▶ _WHAT THE TASK ASKS_
Scan the records that follow, and whenever a line has the word "with", copy it.

────────

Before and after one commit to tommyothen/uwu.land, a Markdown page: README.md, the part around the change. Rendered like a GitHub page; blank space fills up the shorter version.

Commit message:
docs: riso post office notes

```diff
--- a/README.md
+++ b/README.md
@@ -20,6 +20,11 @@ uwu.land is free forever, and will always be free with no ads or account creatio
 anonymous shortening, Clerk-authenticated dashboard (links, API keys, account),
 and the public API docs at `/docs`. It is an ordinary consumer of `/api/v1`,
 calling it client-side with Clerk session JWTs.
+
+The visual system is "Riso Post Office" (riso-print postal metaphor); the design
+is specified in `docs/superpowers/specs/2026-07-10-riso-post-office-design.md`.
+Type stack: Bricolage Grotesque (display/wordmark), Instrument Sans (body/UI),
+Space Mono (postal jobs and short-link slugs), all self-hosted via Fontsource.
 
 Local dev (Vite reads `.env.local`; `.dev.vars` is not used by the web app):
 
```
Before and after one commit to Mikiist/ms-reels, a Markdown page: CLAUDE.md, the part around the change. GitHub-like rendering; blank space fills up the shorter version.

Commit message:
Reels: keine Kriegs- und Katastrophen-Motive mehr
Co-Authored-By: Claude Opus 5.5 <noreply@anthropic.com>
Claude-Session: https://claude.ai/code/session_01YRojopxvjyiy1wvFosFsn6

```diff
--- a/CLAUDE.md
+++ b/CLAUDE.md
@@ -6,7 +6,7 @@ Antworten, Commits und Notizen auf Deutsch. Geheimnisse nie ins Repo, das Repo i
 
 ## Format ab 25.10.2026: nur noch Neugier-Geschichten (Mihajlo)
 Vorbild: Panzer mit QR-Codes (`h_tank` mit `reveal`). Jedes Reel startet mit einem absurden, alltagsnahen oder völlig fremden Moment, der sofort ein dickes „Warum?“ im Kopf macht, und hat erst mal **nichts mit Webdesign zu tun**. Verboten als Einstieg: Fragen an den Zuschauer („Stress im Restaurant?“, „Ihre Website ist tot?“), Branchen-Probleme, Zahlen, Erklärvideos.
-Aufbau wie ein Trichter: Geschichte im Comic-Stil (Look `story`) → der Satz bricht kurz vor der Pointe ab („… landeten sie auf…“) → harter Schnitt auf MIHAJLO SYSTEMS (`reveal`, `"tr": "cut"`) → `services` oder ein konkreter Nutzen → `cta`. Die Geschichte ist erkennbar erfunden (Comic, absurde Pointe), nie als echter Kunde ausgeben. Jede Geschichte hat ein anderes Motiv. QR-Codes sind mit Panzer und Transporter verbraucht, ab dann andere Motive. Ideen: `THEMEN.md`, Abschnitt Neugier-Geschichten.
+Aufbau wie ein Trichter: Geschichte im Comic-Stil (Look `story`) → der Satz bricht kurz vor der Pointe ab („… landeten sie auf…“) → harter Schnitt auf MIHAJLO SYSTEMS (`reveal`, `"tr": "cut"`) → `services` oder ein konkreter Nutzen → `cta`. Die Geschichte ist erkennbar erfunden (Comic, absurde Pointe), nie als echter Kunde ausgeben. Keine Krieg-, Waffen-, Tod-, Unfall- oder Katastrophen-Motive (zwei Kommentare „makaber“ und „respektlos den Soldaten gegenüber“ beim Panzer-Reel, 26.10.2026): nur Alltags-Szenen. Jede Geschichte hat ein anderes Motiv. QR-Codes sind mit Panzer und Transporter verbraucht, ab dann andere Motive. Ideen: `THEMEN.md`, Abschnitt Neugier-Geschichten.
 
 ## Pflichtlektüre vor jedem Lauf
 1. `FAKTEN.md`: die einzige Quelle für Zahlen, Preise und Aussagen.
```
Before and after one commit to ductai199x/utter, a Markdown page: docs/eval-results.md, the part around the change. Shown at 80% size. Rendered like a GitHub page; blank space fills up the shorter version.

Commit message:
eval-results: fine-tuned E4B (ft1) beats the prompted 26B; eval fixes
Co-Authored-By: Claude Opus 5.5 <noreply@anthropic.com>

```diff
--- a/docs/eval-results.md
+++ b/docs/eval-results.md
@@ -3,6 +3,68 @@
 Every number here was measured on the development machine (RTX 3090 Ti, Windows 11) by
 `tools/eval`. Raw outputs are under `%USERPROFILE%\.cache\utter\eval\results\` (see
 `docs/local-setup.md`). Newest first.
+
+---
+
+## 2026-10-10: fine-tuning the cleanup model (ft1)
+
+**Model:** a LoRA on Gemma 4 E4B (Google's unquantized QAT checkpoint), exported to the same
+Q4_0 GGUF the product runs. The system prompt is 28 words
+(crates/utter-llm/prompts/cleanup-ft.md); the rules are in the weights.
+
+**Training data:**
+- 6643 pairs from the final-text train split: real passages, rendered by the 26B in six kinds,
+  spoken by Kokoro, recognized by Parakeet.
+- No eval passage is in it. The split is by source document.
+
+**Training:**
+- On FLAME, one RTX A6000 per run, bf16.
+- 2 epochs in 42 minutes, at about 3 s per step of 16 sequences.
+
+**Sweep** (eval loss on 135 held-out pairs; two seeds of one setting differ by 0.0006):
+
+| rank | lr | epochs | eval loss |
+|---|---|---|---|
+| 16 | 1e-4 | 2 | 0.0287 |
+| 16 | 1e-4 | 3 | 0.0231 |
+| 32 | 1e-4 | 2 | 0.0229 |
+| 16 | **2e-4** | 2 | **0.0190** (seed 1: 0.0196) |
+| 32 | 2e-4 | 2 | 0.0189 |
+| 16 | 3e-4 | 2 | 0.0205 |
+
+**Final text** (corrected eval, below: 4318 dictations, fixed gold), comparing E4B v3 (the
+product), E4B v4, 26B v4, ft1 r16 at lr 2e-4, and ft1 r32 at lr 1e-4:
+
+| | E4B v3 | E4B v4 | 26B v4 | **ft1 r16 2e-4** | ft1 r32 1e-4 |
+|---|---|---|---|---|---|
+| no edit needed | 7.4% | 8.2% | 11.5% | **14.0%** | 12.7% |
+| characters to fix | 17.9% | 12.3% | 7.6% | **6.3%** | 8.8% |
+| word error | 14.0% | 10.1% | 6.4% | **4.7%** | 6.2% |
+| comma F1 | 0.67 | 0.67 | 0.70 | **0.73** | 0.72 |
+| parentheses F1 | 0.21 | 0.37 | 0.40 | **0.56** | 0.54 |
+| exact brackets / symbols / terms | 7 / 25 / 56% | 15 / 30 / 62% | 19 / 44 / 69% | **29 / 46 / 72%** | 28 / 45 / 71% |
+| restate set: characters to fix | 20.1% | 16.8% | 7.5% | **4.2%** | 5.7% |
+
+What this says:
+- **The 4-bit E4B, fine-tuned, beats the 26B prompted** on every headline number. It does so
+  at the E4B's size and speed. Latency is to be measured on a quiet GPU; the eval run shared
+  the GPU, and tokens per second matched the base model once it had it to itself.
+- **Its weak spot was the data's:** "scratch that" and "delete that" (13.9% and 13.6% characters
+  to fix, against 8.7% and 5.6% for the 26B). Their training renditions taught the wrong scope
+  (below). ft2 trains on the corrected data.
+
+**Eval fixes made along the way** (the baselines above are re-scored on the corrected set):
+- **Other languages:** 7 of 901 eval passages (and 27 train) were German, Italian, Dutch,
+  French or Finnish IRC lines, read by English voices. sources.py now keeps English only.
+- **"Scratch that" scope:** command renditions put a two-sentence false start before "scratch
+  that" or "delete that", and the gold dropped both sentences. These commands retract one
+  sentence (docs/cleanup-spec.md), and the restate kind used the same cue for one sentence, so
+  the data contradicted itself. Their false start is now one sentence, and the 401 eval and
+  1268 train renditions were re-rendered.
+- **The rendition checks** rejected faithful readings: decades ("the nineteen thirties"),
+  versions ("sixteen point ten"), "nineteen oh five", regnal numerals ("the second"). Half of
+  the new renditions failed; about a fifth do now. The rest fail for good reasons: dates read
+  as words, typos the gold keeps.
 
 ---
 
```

────────

▶ _EXERCISE ANSWER_
@@ -20,6 +20,11 @@ uwu.land is free forever, and will always be free with no ads or account creatio
 calling it client-side with Clerk session JWTs.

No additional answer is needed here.